Review: Graham Parker

Bernie Jackson watches the inimitable Graham Parker partying like it’s 1976.

Graham Parker & the Gold Tops
Leamington Assembly

Head back for a moment, to the first summer that never ended amidst the blast of a heatwave.

That year saw Graham Parker releasing his first two albums, Howlin’ Wind and the aptly named Heat Treatment. Roll it forward to 2018, another summer of heatwave, and GP is back with the new Cloud Symbols studio album and a tour to match it. In the gap between the two, Graham Parker’s been on the road with The Rumour, The Shots, The Figgs, The Rumour again, and now with The Goldtops and the Rumour Brass. And solo. The guy’s a grafter. And a mightly fine act too.

Originally described as an angry young man, Parker has lost nothing of his ability to narrow in on issues and eviscerate them fully. Just give a listen to Snake Oil Capital Of The World from Three Chords Good. Now he’s out on the road again to promote Cloud Symbols, with longstanding band member Martin Belmont alongside him, plus the Rumour Brass who were last sighted with GP around 1977.

The Leamington Assembly’s a fine venue, being a former Regency ballroom, complete with domed ceiling, and the distant ghosts of tea dances past.
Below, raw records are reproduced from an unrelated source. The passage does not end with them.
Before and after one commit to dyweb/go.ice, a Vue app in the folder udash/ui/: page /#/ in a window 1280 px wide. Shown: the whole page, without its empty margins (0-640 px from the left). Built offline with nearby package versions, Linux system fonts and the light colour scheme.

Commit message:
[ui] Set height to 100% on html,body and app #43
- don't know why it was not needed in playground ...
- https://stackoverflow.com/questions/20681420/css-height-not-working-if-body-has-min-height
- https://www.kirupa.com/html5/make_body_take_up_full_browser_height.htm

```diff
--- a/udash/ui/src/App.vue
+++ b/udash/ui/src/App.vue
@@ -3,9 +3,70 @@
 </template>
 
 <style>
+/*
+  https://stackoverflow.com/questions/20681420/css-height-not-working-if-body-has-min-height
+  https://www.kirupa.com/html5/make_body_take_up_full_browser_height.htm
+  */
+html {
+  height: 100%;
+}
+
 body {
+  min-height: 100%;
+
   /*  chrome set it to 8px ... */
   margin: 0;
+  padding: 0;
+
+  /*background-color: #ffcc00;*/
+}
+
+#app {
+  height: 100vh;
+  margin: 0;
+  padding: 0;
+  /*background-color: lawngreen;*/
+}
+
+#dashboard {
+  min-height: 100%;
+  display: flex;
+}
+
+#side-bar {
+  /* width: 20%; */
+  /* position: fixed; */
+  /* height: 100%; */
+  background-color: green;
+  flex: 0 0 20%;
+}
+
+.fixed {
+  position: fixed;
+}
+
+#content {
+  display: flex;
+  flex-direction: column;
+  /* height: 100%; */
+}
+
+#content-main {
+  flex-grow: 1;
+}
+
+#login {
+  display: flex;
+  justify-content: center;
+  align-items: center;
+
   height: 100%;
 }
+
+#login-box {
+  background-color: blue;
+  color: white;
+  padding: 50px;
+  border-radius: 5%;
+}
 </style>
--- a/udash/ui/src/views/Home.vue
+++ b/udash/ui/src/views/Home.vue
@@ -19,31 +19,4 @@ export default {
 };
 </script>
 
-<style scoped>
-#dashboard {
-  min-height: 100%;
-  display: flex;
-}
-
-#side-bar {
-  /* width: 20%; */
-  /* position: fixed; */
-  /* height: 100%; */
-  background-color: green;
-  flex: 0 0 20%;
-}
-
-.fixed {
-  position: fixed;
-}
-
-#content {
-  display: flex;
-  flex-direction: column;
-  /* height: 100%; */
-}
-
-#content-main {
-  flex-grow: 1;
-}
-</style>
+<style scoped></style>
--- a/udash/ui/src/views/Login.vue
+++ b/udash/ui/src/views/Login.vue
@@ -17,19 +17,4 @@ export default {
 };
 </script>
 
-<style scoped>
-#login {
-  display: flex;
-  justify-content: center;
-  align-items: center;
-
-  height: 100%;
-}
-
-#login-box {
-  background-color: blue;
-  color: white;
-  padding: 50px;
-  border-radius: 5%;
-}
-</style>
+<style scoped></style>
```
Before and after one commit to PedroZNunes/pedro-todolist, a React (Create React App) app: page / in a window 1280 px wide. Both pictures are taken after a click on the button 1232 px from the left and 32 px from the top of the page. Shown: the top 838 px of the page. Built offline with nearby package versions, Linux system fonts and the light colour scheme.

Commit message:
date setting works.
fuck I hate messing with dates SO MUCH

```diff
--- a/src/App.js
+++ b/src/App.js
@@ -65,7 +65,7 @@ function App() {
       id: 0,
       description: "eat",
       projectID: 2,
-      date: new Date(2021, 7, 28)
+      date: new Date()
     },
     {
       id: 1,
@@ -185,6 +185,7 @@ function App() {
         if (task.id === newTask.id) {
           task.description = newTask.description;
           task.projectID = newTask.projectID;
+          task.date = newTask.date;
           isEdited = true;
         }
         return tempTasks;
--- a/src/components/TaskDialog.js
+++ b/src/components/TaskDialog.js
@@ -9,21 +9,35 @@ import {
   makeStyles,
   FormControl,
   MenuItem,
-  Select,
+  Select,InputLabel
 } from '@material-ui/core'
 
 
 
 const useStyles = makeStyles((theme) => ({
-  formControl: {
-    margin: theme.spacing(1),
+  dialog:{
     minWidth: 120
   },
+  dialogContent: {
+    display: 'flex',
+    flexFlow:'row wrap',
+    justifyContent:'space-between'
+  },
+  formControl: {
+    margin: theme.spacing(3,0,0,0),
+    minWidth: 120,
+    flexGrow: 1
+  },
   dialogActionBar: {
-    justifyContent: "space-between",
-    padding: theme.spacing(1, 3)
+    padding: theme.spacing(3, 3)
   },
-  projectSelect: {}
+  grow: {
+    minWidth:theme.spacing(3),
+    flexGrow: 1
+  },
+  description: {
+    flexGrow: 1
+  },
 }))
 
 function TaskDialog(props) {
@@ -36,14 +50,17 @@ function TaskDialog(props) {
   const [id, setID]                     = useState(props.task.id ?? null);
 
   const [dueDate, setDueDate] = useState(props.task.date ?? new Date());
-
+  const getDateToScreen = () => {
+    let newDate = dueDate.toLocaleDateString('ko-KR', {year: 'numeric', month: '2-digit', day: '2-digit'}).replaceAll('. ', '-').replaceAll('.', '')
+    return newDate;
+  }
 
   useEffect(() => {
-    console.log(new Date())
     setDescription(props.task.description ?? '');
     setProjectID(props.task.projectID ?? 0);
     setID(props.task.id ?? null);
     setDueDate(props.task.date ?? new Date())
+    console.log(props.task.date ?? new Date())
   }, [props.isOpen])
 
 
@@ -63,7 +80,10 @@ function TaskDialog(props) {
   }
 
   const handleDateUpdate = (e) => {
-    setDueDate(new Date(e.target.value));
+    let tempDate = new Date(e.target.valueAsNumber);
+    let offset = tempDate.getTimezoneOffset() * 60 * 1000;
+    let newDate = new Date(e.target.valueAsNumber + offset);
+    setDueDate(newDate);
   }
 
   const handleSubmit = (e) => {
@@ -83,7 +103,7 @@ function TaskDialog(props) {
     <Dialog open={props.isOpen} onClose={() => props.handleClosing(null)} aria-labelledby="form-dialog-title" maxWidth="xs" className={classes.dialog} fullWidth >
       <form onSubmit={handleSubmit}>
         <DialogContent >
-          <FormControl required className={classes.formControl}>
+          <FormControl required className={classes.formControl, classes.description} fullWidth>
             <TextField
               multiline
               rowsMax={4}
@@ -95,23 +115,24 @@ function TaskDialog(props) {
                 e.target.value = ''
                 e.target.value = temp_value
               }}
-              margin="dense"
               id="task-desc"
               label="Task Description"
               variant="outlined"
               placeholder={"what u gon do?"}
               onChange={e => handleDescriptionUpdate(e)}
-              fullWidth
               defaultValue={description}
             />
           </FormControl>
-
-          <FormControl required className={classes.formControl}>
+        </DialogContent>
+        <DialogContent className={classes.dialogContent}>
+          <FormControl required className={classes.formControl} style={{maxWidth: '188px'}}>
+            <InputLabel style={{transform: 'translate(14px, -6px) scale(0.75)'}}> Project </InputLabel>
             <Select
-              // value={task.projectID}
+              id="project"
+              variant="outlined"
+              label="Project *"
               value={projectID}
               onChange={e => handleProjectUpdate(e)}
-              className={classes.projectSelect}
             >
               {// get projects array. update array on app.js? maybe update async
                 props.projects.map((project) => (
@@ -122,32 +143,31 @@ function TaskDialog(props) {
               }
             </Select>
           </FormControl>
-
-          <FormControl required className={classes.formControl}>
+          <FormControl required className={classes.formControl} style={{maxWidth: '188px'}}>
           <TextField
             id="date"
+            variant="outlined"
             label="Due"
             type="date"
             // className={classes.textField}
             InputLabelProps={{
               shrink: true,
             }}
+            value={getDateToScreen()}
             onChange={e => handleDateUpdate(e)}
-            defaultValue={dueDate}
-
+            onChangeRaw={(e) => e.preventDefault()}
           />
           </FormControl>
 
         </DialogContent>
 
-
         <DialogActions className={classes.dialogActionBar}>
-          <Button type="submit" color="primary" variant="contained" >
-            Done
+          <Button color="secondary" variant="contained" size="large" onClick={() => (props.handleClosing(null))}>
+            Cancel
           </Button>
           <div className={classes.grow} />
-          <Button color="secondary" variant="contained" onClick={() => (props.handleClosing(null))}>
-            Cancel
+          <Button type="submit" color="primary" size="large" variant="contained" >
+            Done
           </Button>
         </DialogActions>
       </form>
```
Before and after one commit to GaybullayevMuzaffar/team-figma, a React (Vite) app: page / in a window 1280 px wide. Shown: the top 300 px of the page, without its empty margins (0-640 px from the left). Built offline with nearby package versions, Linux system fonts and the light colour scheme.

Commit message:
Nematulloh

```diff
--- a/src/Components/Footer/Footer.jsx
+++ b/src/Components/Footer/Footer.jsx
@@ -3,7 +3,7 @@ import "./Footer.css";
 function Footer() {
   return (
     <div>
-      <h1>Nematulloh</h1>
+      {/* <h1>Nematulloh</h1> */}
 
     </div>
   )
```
Taking to the stage with a bluesy version of the New York Shuffle, the band produced a lengthy set, making this surely the best value for money gig ever with 22 songs on the setlist. Added to which you get a few Parker anecdotes, always mixing laughs into the evening. Backdoor Love, for example, had Parker admitting that it was not nearly as naughty as listeners might have thought, being simply the tale of an affair. Crowd pleasing Hotel Chambermaid preceded the arrival of the Rumour Brass for White Honey.

Like GP and Martin Belmont, the horns seem ageless, adding plenty of pizzazz to old favourites and the new Bathtub Gin and Girl In Need from Cloud Symbols. The last shows that GP’s lost none of his lyrical ability to go straight to the heart of a problem. The said Girl in Need may have had some issues: “I once knew a girl who was quite erotic, but she was vacant like an empty pocket…”

With such an extensive back catalogue, it’s natural that fans will miss some favourites in any Graham Parker set. After all, you can’t expect the guy to play for days. But I was happy to find the swing of Silly Thing on this setlist, and the tongue-in-cheek Lady Doctor, curing ills for free over several decades now. There was more too from Cloud Symbols, in the best way not standing out from the set as new material, but more as GP songs that you couldn’t quite put your finger on yet. Hold Back The Night ended the set.

There are encores, and there are mini sets, which GP delivered over five songs of extensive encore. We got Love Gets You Twisted from a solo GP, then The Goldtops back for the gentle Maida Hill from Cloud Symbols and Martin Belmont’s Rockin’ Hawk, an instrumental needing a swinging sixties groovy London film to pick it up as a soundtrack. Finally the horns sneaked back out for Heat Treatment and Soul Shoes. It was 1976 all over again. And in a really good way.